K SHAH1, F MURTAGH2, K MCGEECHAN3, S CRAIL4, A BURNS5, A TRAN1, RL MORTON1
1NHMRC Clinical Trials Centre, University of Sydney, Camperdown, Australia, 2Wolfson Palliative Care Research Centre, Hull York Medical School, University of Hull, Hull, United Kingdom, 3School of Public Health, University of Sydney, Camperdown, Australia, 4Royal Adelaide Hospital, Adelaide, Australia, 5Royal Free Hospital, London NHS Foundation Trust, Hampstead, United Kingdom
Aim: To compare health-related quality of life (HR-QOL) in those over 75-years managed with comprehensive conservative care or dialysis; and evaluate associations between HR-QOL and socio-demographic characteristics.
Background: Older people with end-stage kidney disease (ESKD) and their clinicians need information about likely HR-QOL with comprehensive conservative care or dialysis to inform treatment decisions.
Methods: Prospective cross-sectional study of HR-QOL in older people treated at Australian and UK renal units offering comprehensive conservative care and dialysis programs.

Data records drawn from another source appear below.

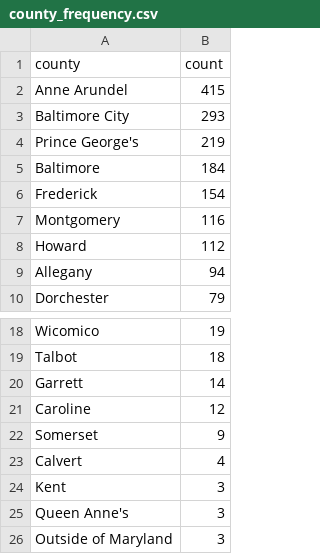
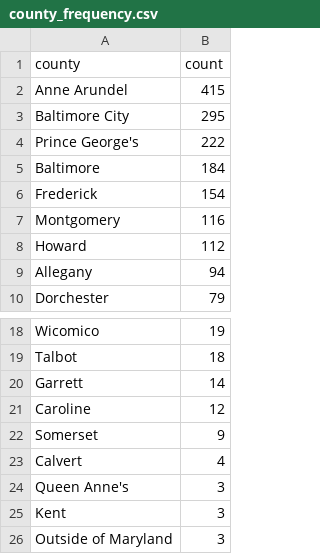
Before and after one commit to anastasiajourno/live_pipeline, a CSV file: exported_data/county_frequency.csv, drawn as a sheet; only a part is shown, gaps mark what is left out.

```diff
--- a/exported_data/county_frequency.csv
+++ b/exported_data/county_frequency.csv
@@ -2,4 +2,4 @@ county,count
 Anne Arundel,415
-Baltimore City,293
-Prince George's,219
+Baltimore City,295
+Prince George's,222
 Baltimore,184
@@ -23,4 +23,4 @@ Somerset,9
 Calvert,4
+Queen Anne's,3
 Kent,3
-Queen Anne's,3
 Outside of Maryland,3
```
Also changed, not shown: exported_data/all_complaints.csv, exported_data/complaint_type_frequency.csv, 1 other file.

HR-QOL was measured with the ShortForm-12 (SF-12) questionnaire and transformed into quality-adjusted survival (QALY) weights, known as utilities, using the SF-6D algorithm. Mean utilities on a 0-1 scale (0=death, 1=full health) and standard deviations were estimated using Australian and UK population values. Determinants of increased/decreased utility were investigated using univariate and multivariate linear regression models.
Results: Of 129 patients from 3 renal units, mean age 82 years [IQR 78-85], 65% males, 46 (36%) were managed with comprehensive conservative care and 83 (64%) managed with dialysis. The mean utility for 123 patients with complete data was 0.651 (SD=0.151) for comprehensive conservative care and 0.605 (SD 0.132) for dialysis. In multivariate analysis, utility was 0.084 lower for females compared with males (p=0.001); 0.060 lower for those without private health insurance compared to those with private health insurance (p=0.04) and 0.058 lower for those in the dialysis group versus comprehensive conservative care group (p=0.029). In each treatment group, the ‘social’ and ‘vitality’ domains of HR-QOL incurred the greatest decrement.

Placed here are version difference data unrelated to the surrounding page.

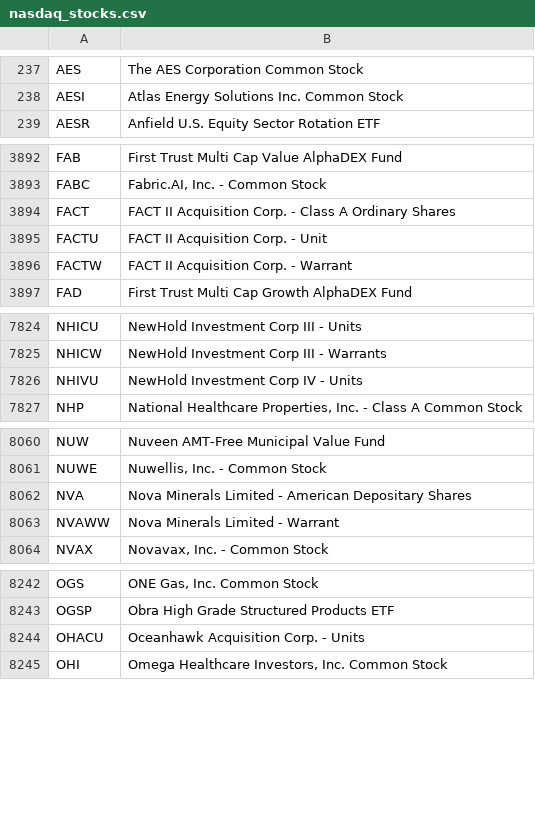
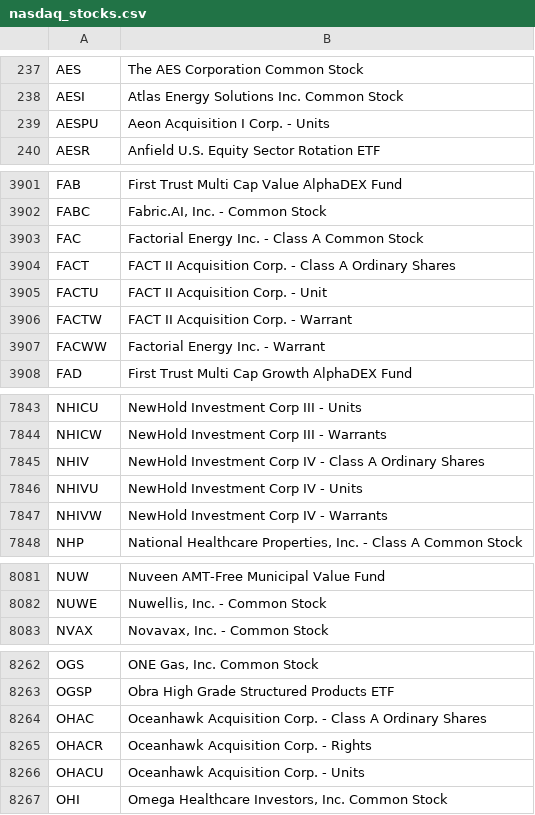
Before and after one commit to yhugckbklm/stock_vi_web, a CSV file: nasdaq_stocks.csv, drawn as a sheet; only a part is shown, gaps mark what is left out; removed rows and columns are numbered as before the commit, all else as after; the diff covers the shown part only; the diff names each change by its address in the sheet, - before the commit and + after, or states it on an @@ line.

```diff
--- a/nasdaq_stocks.csv
+++ b/nasdaq_stocks.csv
+row 239: AESPU | Aeon Acquisition I Corp. - Units
+row 3903: FAC | Factorial Energy Inc. - Class A Common Stock
+row 3907: FACWW | Factorial Energy Inc. - Warrant
+row 7845: NHIV | NewHold Investment Corp IV - Class A Ordinary Shares
+row 7847: NHIVW | NewHold Investment Corp IV - Warrants
-row 8062: NVA | Nova Minerals Limited - American Depositary Shares
-row 8063: NVAWW | Nova Minerals Limited - Warrant
+row 8264: OHAC | Oceanhawk Acquisition Corp. - Class A Ordinary Shares
+row 8265: OHACR | Oceanhawk Acquisition Corp. - Rights
```
Also changed, not shown: 47 added rows, 20 removed rows and 9 edited cells elsewhere in this file, 2 other files.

Conclusions: HR-QOL in this population of older people is estimated at around 60% to 65% of full health. For people over 75-years, comprehensive conservative care may offer quality of life benefits over dialysis.
Karan Shah is a Health Economist at NHMRC Clinical Trials Centre, University of Sydney. Prior to his full-time role as a Health Economist, he pursued Masters of Science in Health Economics at Heidelberg University in Germany. He has research interest in methodological development in estimating quality of life, within trial health economic models, quantitative research methods: systematic reviews, meta-analysis, statistical analysis, assessment of test evaluation and monitoring.